TASK ITEM | Your task is to output all the records below, word for word.

User interface change data:

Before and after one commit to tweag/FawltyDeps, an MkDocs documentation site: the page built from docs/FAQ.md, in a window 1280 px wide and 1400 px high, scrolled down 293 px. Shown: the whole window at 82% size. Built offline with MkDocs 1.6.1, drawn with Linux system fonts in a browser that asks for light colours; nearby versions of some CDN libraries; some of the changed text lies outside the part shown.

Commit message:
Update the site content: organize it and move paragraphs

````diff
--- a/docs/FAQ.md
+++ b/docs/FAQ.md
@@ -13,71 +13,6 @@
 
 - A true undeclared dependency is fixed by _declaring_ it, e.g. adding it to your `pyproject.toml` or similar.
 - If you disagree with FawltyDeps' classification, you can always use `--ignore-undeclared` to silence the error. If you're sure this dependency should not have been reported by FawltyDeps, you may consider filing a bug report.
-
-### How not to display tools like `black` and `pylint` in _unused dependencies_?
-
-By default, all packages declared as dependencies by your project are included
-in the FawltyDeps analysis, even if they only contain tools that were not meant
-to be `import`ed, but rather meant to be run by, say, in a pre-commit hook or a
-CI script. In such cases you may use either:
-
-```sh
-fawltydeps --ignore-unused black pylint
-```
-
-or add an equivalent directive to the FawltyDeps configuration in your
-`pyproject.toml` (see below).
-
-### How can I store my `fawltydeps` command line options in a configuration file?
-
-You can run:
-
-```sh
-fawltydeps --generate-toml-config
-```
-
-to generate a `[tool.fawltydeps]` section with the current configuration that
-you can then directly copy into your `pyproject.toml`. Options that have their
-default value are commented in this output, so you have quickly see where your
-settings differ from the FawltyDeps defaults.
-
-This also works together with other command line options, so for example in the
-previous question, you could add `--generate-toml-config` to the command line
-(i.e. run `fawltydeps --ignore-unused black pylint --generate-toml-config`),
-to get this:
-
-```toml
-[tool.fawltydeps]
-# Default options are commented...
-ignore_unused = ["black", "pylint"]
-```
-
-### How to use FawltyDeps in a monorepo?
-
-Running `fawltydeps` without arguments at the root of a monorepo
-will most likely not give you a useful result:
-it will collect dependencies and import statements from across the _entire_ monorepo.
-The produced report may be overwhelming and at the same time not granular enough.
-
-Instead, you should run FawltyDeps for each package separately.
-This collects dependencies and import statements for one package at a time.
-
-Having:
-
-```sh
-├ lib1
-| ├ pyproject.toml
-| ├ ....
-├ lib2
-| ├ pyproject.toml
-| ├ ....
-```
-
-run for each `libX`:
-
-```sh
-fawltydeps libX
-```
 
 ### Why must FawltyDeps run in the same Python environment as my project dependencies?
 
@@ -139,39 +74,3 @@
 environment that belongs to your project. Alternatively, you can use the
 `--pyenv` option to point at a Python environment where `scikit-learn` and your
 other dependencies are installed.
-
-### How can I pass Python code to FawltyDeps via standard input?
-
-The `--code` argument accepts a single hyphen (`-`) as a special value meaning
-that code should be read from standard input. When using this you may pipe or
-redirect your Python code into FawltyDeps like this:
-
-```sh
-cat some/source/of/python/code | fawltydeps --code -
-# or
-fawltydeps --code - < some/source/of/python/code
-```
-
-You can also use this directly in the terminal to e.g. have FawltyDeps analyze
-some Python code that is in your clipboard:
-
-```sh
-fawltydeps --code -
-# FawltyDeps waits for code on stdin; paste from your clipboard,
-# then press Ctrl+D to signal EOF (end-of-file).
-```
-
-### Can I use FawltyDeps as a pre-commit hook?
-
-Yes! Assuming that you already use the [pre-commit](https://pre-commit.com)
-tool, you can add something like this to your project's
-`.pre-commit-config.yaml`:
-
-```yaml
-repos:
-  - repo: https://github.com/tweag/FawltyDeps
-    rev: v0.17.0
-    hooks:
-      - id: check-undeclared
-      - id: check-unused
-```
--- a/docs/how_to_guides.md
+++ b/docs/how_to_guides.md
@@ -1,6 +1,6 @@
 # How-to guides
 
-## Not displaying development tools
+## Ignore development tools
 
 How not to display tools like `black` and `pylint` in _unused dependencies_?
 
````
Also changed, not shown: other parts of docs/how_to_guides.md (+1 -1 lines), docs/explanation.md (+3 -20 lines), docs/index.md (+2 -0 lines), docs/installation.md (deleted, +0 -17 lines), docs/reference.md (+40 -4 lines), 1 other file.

RESPONSE AREA |
Before and after one commit to tweag/FawltyDeps, an MkDocs documentation site: the page built from docs/FAQ.md, in a window 1280 px wide and 1400 px high, scrolled down 293 px. Shown: the whole window at 82% size. Built offline with MkDocs 1.6.1, drawn with Linux system fonts in a browser that asks for light colours; nearby versions of some CDN libraries; some of the changed text lies outside the part shown.

Commit message:
Update the site content: organize it and move paragraphs

````diff
--- a/docs/FAQ.md
+++ b/docs/FAQ.md
@@ -13,71 +13,6 @@
 
 - A true undeclared dependency is fixed by _declaring_ it, e.g. adding it to your `pyproject.toml` or similar.
 - If you disagree with FawltyDeps' classification, you can always use `--ignore-undeclared` to silence the error. If you're sure this dependency should not have been reported by FawltyDeps, you may consider filing a bug report.
-
-### How not to display tools like `black` and `pylint` in _unused dependencies_?
-
-By default, all packages declared as dependencies by your project are included
-in the FawltyDeps analysis, even if they only contain tools that were not meant
-to be `import`ed, but rather meant to be run by, say, in a pre-commit hook or a
-CI script. In such cases you may use either:
-
-```sh
-fawltydeps --ignore-unused black pylint
-```
-
-or add an equivalent directive to the FawltyDeps configuration in your
-`pyproject.toml` (see below).
-
-### How can I store my `fawltydeps` command line options in a configuration file?
-
-You can run:
-
-```sh
-fawltydeps --generate-toml-config
-```
-
-to generate a `[tool.fawltydeps]` section with the current configuration that
-you can then directly copy into your `pyproject.toml`. Options that have their
-default value are commented in this output, so you have quickly see where your
-settings differ from the FawltyDeps defaults.
-
-This also works together with other command line options, so for example in the
-previous question, you could add `--generate-toml-config` to the command line
-(i.e. run `fawltydeps --ignore-unused black pylint --generate-toml-config`),
-to get this:
-
-```toml
-[tool.fawltydeps]
-# Default options are commented...
-ignore_unused = ["black", "pylint"]
-```
-
-### How to use FawltyDeps in a monorepo?
-
-Running `fawltydeps` without arguments at the root of a monorepo
-will most likely not give you a useful result:
-it will collect dependencies and import statements from across the _entire_ monorepo.
-The produced report may be overwhelming and at the same time not granular enough.
-
-Instead, you should run FawltyDeps for each package separately.
-This collects dependencies and import statements for one package at a time.
-
-Having:
-
-```sh
-├ lib1
-| ├ pyproject.toml
-| ├ ....
-├ lib2
-| ├ pyproject.toml
-| ├ ....
-```
-
-run for each `libX`:
-
-```sh
-fawltydeps libX
-```
 
 ### Why must FawltyDeps run in the same Python environment as my project dependencies?
 
@@ -139,39 +74,3 @@
 environment that belongs to your project. Alternatively, you can use the
 `--pyenv` option to point at a Python environment where `scikit-learn` and your
 other dependencies are installed.
-
-### How can I pass Python code to FawltyDeps via standard input?
-
-The `--code` argument accepts a single hyphen (`-`) as a special value meaning
-that code should be read from standard input. When using this you may pipe or
-redirect your Python code into FawltyDeps like this:
-
-```sh
-cat some/source/of/python/code | fawltydeps --code -
-# or
-fawltydeps --code - < some/source/of/python/code
-```
-
-You can also use this directly in the terminal to e.g. have FawltyDeps analyze
-some Python code that is in your clipboard:
-
-```sh
-fawltydeps --code -
-# FawltyDeps waits for code on stdin; paste from your clipboard,
-# then press Ctrl+D to signal EOF (end-of-file).
-```
-
-### Can I use FawltyDeps as a pre-commit hook?
-
-Yes! Assuming that you already use the [pre-commit](https://pre-commit.com)
-tool, you can add something like this to your project's
-`.pre-commit-config.yaml`:
-
-```yaml
-repos:
-  - repo: https://github.com/tweag/FawltyDeps
-    rev: v0.17.0
-    hooks:
-      - id: check-undeclared
-      - id: check-unused
-```
--- a/docs/how_to_guides.md
+++ b/docs/how_to_guides.md
@@ -1,6 +1,6 @@
 # How-to guides
 
-## Not displaying development tools
+## Ignore development tools
 
 How not to display tools like `black` and `pylint` in _unused dependencies_?
 
````
Also changed, not shown: other parts of docs/how_to_guides.md (+1 -1 lines), docs/explanation.md (+3 -20 lines), docs/index.md (+2 -0 lines), docs/installation.md (deleted, +0 -17 lines), docs/reference.md (+40 -4 lines), 1 other file.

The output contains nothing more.